What I always failed to share was that it happened in the same area I grew up in. That the streets and mall that once seemed so safe became a reminder of the night I wish I could forget. I would be on edge every time I stepped foot into my old neighborhood fearful that I would see him. Fearful that I would run into people I knew before the assault, people who knew me before the depression and anxiety lead me into an inactive, unmotivated, sad and tormented person I allowed myself to become. A huge part of my insecurities come from losing my safe place, losing the people I always had to run to, losing my angels that helped me keep my demons away and then, from losing the good memories of my safe place to the torment the assault left in its place. 

This house, this neighborhood that homes the faces of people I have nothing in common with, people I do not know, has taken more from me then the good memories we built in it. I am resentful, resentful that this house took so much away from me. That within the walls of this house my heart has been broken so many times. That this house has more bad memories then good memories hidden within the walls. I feel like I am living in a prison, locked in a nightmare reliving all the pain and suffering this house has made me deal with. I feel unsafe behind these walls or walking these streets because I have no comfort, no safety, no one I can run to if something happens because they would rather turn a blind eye and pretend they aren’t home. 

I sit in a house my dad use to sit in, but he never lived in this house. He deterioted here, he suffered here. He adapted to life here, he choked and almost died here; the ambulance took him from here and never brought him back. ALS stole him from us here And now his ashes are here. But he never lived here.. He never worked on cars or spent hours trying to repair something in the drive way here, he never made memories here that were positive; no, he didn’t live he existed here. 
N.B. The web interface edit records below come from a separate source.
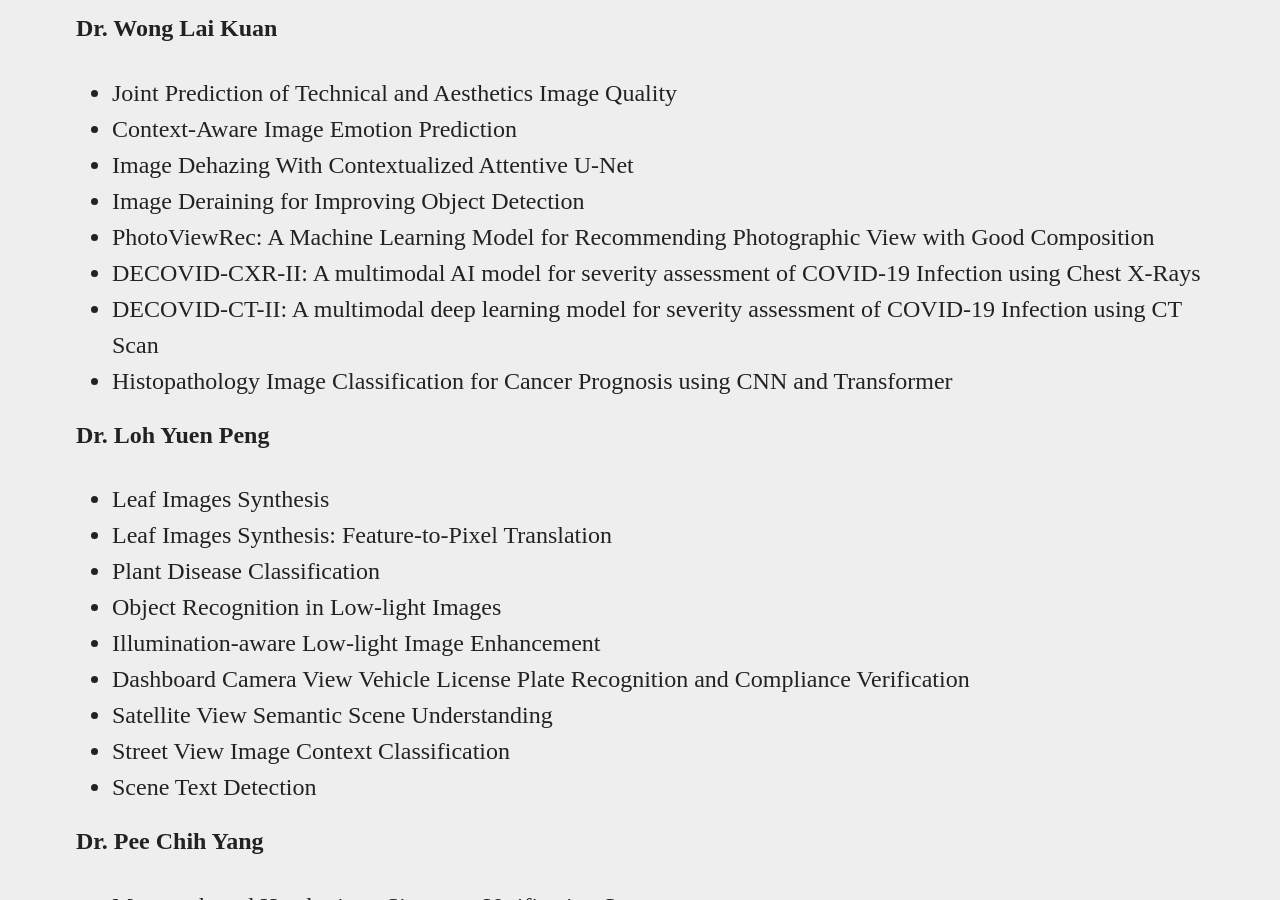
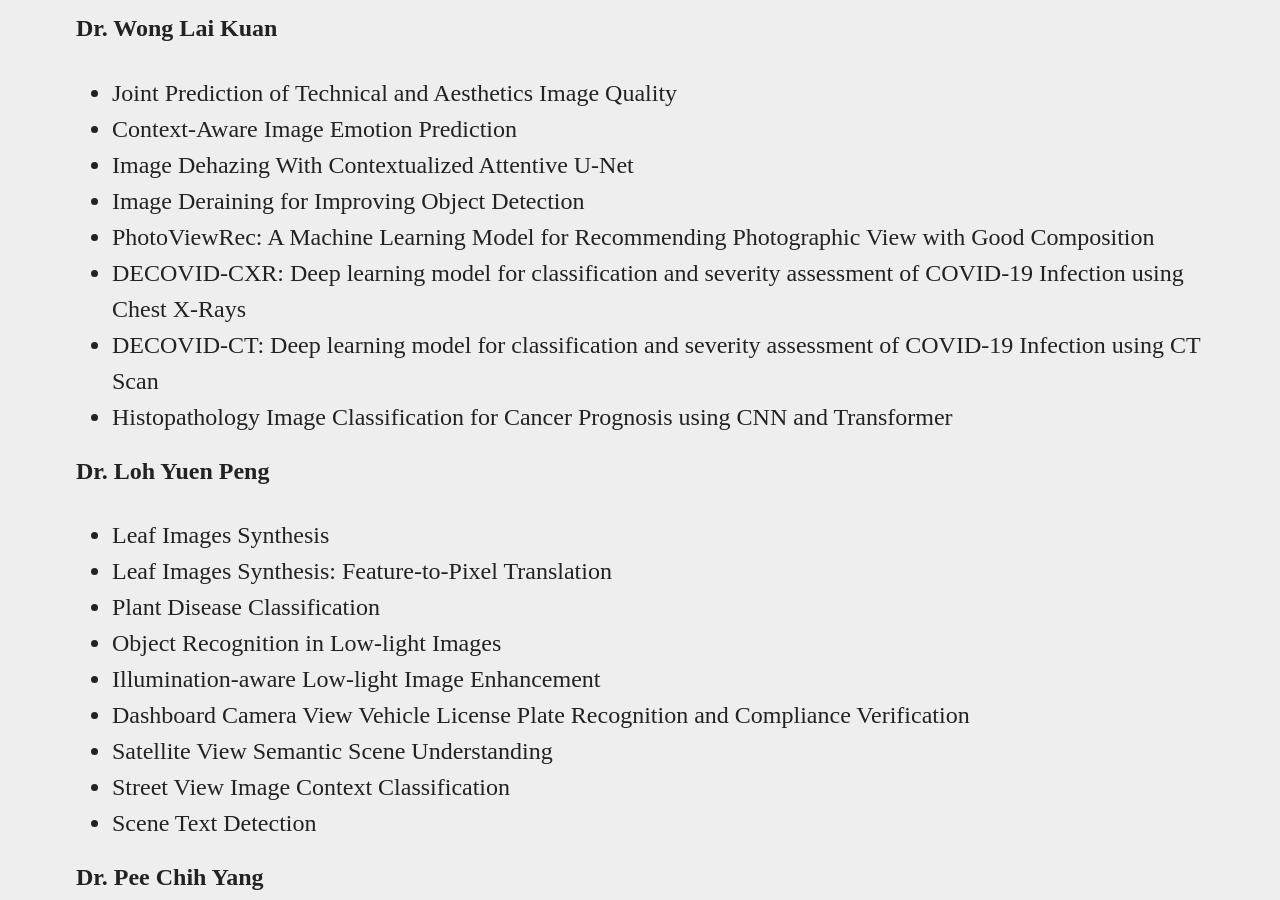
Before and after one commit to viprlab/viprlab.github.io, a Jekyll site: the page built from fyp.md, in a window 1280 px wide and 900 px high, scrolled down 538 px. Built offline with Jekyll 4.4.1, drawn with Linux system fonts in a browser that asks for light colours.

Commit message:
Update fyp.md

```diff
--- a/fyp.md
+++ b/fyp.md
@@ -17,8 +17,8 @@ The following are example of completed FYP projects for the last two years:
 - Image Dehazing With Contextualized Attentive U-Net
 - Image Deraining for Improving Object Detection
 - PhotoViewRec: A Machine Learning Model for Recommending Photographic View with Good Composition
-- DECOVID-CXR-II: A multimodal AI model for severity assessment of COVID-19 Infection using Chest X-Rays
-- DECOVID-CT-II: A multimodal deep learning model for severity assessment of COVID-19 Infection using CT Scan
+- DECOVID-CXR: Deep learning model for classification and severity assessment of COVID-19 Infection using Chest X-Rays
+- DECOVID-CT: Deep learning model for classification and severity assessment of COVID-19 Infection using CT Scan
 - Histopathology Image Classification for Cancer Prognosis using CNN and Transformer
 
 **Dr. Loh Yuen Peng**
```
I lay in my own bed in a room my nephew was conceived in, in a room that my sister brought him home to but that wasn’t a joyful time for me. I love my nephew more then I could ever explain, his intelligence and his attitude makes me both proud and amused everyday and I am grateful to have him in my life, however my sister never wanted children and everyone always said I’d have a baby first. Yet she was the first one to have a successful pregnancy and there I was dying inside, unable to be touched or trust a man watching my sister live my only consistent dream. Watching her prepare for her first born and seeing my moms excitement to have her first grandchild killed me. I didn’t want my pain to show, but it probably did. I didn’t want to show my jealousy, but I know it radiated in the way I acted. I didn’t wanna admit how much pain her pregnancy brought me and how much it killed me. The birth of my nephew, a happy time, was one of my lowest and most painful times. It’s still such an emotional and painful topic for me. I still cry because I took out my pain on an innocent baby. I wouldn’t bond with him because I resented the fact that he was hers and not mine. I hated these feelings, I wanted to be happy for her, to be excited that I had a nephew but I couldn’t. I wanted to be okay with the bond my mom had with her first grandchild, but I was jealous that it wasn’t my child.  I wanted to put aside my resentment but I had no one to vent to because moving to this house took my ability to maintain my friendships. 

I have dealt with so much suffering in this house that I can’t possibly fathom ever being happy here. This was the house I came home to after being sexually assaulted, the house my heart was broken in, the house my favorite uncle stole from. I can’t blame my short comings on a house, I know that, but moving here didn’t help. 

If these walls could talk they would share stories of a broken family, share stories of fights and arguments, tears and hopelessness. They have witnessed our downfalls and trapped the memories within the drywall and studs. I don’t know how much longer I can live here, how much longer I can relive the painful memories this house holds. 

I’m homesick for a place I’ve never been;

Where my heart is full and my mind is at ease.